“We can’t pretend that refugees don’t experience racism and discrimination in the labor market, and that will negatively impact their access to jobs and the jobs that they might seek,” Alice Bloch, a professor of sociology at the University of Manchester, told ABC News.

In her research, Bloch has found that refugees are consistently underemployed. As a result, they often have gaps in their resumes. For highly skilled refugees, the problem worsens as the lack of practice tends to lower their chances of landing a job in their fields.

And like Ahmed, many refugees give up on their former careers when they are forced to flee to other countries. According to the Department of Labor, foreign-born workers are less likely to be employed in professional, management or related occupations than U.S. born workers.

“Recertification is a long and costly process in the United States,” Molly Fee, a Ph.D. student researching forced migration and refugee resettlement at the University of California, Los Angeles, told ABC News.

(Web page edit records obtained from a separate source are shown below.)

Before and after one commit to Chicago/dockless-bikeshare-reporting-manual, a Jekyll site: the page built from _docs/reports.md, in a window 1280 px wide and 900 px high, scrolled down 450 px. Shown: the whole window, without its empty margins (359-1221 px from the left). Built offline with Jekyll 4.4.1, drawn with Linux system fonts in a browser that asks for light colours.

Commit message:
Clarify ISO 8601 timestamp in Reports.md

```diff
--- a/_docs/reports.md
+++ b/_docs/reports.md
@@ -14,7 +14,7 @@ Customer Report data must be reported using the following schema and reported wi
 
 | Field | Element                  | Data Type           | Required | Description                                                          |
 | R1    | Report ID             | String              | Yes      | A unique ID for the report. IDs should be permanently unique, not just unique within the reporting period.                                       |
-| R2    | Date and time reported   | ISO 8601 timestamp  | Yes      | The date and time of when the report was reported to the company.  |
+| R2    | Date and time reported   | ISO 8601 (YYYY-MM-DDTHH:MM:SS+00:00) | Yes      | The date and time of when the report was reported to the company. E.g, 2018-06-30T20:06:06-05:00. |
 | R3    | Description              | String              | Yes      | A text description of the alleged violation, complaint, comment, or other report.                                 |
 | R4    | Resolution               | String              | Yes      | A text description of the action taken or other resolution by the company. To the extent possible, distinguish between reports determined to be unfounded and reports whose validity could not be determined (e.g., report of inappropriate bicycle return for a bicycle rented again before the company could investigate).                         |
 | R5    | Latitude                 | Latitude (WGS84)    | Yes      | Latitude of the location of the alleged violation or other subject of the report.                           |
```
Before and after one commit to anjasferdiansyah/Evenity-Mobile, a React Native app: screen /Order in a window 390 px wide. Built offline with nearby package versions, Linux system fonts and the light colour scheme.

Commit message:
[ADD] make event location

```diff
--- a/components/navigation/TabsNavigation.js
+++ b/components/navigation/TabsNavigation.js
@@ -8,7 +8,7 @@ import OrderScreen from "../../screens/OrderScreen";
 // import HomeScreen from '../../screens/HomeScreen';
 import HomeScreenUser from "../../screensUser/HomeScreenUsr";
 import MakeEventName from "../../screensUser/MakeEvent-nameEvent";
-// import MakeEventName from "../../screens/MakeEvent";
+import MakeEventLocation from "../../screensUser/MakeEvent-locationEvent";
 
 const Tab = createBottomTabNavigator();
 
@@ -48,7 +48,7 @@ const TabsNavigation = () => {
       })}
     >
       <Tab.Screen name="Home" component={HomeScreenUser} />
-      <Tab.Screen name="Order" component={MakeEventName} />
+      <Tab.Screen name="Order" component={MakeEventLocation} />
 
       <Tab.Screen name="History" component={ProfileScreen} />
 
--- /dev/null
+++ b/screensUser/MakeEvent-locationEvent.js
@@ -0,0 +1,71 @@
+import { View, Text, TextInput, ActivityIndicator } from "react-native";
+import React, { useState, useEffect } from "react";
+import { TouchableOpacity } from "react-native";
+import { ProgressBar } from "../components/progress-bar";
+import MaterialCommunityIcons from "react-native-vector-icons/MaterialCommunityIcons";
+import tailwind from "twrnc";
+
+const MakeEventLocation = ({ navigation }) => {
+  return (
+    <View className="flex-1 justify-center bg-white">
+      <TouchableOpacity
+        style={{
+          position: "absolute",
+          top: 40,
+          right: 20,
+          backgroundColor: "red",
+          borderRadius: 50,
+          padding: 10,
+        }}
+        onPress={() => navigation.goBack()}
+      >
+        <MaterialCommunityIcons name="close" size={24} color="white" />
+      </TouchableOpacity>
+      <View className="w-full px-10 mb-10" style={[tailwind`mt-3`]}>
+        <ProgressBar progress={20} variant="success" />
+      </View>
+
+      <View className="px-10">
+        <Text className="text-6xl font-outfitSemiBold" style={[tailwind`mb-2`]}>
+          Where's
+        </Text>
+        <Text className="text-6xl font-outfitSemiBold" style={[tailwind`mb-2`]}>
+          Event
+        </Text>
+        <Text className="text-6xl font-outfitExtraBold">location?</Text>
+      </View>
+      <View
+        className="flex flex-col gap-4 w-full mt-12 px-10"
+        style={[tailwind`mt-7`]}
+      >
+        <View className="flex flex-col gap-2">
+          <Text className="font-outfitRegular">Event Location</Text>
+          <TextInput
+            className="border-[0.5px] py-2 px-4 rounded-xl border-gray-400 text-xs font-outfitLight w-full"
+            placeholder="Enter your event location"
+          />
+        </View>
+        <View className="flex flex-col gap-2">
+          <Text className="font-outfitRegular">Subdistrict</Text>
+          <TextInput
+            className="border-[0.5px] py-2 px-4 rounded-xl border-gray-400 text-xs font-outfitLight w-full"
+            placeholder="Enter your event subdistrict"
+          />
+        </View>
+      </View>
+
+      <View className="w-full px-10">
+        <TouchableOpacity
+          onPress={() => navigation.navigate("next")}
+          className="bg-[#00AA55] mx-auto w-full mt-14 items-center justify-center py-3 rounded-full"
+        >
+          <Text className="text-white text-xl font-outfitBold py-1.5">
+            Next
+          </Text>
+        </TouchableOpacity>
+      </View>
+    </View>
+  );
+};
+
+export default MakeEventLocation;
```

“Since early employment is a necessity for refugees as soon as they arrive, refugees typically have to accept the first job opportunity available,” Fee said.

For many refugees, that means taking entry-level jobs and changing their career paths.

Fee said that some refugees are able to successfully readjust their career goals. For example, former doctors get certified as nurses or medical technicians so they can continue to work in their fields of expertise.

For Ahmed, he has chosen to pursue both dentistry and a new profession.

A few months ago, Ahmed heard about Sona Circle, a networking app that helps refugees find employment opportunities in their areas.

Archibald Troko, one of Sona Circle’s co-founders, said it’s about giving refugees hope so they can say, “‘Hey, look, I haven’t just been discarded and fall through the cracks of society.”

With close to 2,000 users in New York, London and other major cities and the ability to connect refugees with employers, Ahmed said he hoped to find a job through Sona Circle.

Instead, Ahmed found work through the company’s other brainchild, Sona Translate, a new company that aims to employ mostly refugees as translators and interpreters.

Ahmed said he spent his first year in the U.K. learning technical and advanced English to help him get re-certified in dentistry. Now, he brings those language skills to his new job at Sona Translate, which also allows him to fund his continuing studies.

“I’ve wanted to feel this feeling since I came to the United Kingdom,” Ahmed said. “To feel like I can be helpful.”

Troko said the service also hopes to change people’s views about refugees.

“We hope to really inspire people to try and take on a new business model to support vulnerable communities,” Troko said.

Sona Translate launched in the U.K. on Oct. 19, and Troko said the company plans to expand to the U.S., Canada and Australia over the next two months.

You can read the article here